Petchey, who has defeated three top 10 players on the ATP Tour - Michael Stich, Michael Chang and Alberto Berasategui - appears to have a psychological block where Davis Cup ties are concerned. His only singles success in 10 matches was his first, when he trapped Thomas Muster on the Austrian's least favoured surface, a grass court in Manchester in 1991.

"I'm bitterly disappointed," Petchey said. "The most important thing is we're still in the tie." He complimented Bozic, saying: "He got back some balls that Michael Chang wouldn't have been able to reach."

Bozic, a short, lively and resilient character, won the contest 6-4, 6-4, 4-6, 6-2. This followed Rusedski 's 6-1, 6-4, 6-7, 6-3 victory over against Borut Urh, the 21-year-old Slovenian No 2, who is 420 places inferior on the rankings computer at No 478.

The astonishing feature of Rusedski's performance was the third-set tie- break, which he lost 7-0.

In a smooth beginning when Rusedski appeared to use the surrounds as a shooting gallery, ball boys and line judges were forced to dive for cover to avoid being belted by the Brit's mighty serves.

This went on for the best part of an hour and a half, during which Urh was barely able to cope.

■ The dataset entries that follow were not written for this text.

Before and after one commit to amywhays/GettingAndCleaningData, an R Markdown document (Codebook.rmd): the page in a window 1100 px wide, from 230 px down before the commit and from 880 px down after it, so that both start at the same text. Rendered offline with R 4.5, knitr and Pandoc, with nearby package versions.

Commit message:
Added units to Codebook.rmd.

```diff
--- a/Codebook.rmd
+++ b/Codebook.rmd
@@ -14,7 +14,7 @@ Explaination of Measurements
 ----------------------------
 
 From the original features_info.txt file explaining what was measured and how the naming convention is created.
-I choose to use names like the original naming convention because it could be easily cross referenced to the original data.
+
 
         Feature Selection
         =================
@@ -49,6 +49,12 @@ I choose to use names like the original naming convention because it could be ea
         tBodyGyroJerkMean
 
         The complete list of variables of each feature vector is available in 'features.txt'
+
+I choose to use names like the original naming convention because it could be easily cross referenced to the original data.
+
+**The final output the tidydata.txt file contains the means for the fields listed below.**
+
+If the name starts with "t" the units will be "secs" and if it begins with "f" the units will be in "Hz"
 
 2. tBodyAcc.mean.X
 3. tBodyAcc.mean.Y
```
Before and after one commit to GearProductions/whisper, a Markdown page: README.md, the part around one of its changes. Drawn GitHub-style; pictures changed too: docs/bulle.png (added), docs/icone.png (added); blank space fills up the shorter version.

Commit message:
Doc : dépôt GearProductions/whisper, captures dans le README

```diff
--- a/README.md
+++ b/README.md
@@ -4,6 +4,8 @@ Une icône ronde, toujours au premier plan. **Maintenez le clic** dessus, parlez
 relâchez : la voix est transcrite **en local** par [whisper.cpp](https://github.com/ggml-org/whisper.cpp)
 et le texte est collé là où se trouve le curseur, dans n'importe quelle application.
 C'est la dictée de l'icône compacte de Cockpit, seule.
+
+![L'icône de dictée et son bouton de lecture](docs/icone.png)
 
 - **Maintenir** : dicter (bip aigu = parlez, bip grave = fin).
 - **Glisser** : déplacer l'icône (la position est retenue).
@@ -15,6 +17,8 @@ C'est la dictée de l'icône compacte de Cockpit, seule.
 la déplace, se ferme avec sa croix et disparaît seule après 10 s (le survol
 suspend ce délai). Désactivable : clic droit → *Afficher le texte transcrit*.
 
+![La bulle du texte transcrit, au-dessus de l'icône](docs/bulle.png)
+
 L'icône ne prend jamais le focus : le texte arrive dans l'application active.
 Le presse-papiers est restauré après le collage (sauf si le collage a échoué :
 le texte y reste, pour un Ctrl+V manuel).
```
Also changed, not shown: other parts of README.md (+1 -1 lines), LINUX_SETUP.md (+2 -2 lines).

The Slovenian, however, gradually gained confidence in the third set, bolstered by his opponent's numerous errors, particularly on the backhand, which was a constant source of frustration for Rusedski.

After saving a break point in the opening game of the set, Urh proceeded to match Rusedski almost shot for shot. And although the Briton conceded only six points off his serve and brought his total of aces to 18 his game seized up in the tie-break.

Urh finally cracked in the eighth game of the fourth set, but the job was still not quite complete. Indeed Rusedski found himself 0-40 down and it was at this stage of the proceedings when Rusedski was seen at his best. He produced an ace to save the first break point, a forehand volley to whisk away the second and a service winner to bring the score to deuce.

The Slovenian then hit a forehand service return over the baseline to give Rusedski a glimpse of a match point. A glimpse was all it was. Rusedski volleyed a forehand over the baseline to lose it. An ace gave him a second chance, but this time he misdirected a forehand volley. The backhand let him down again on a third match point and when he hit yet another ace the spectators held their breath to see what would happen on match point four. They need not have been concerned. A trademark ace - his 26th - clinched the match.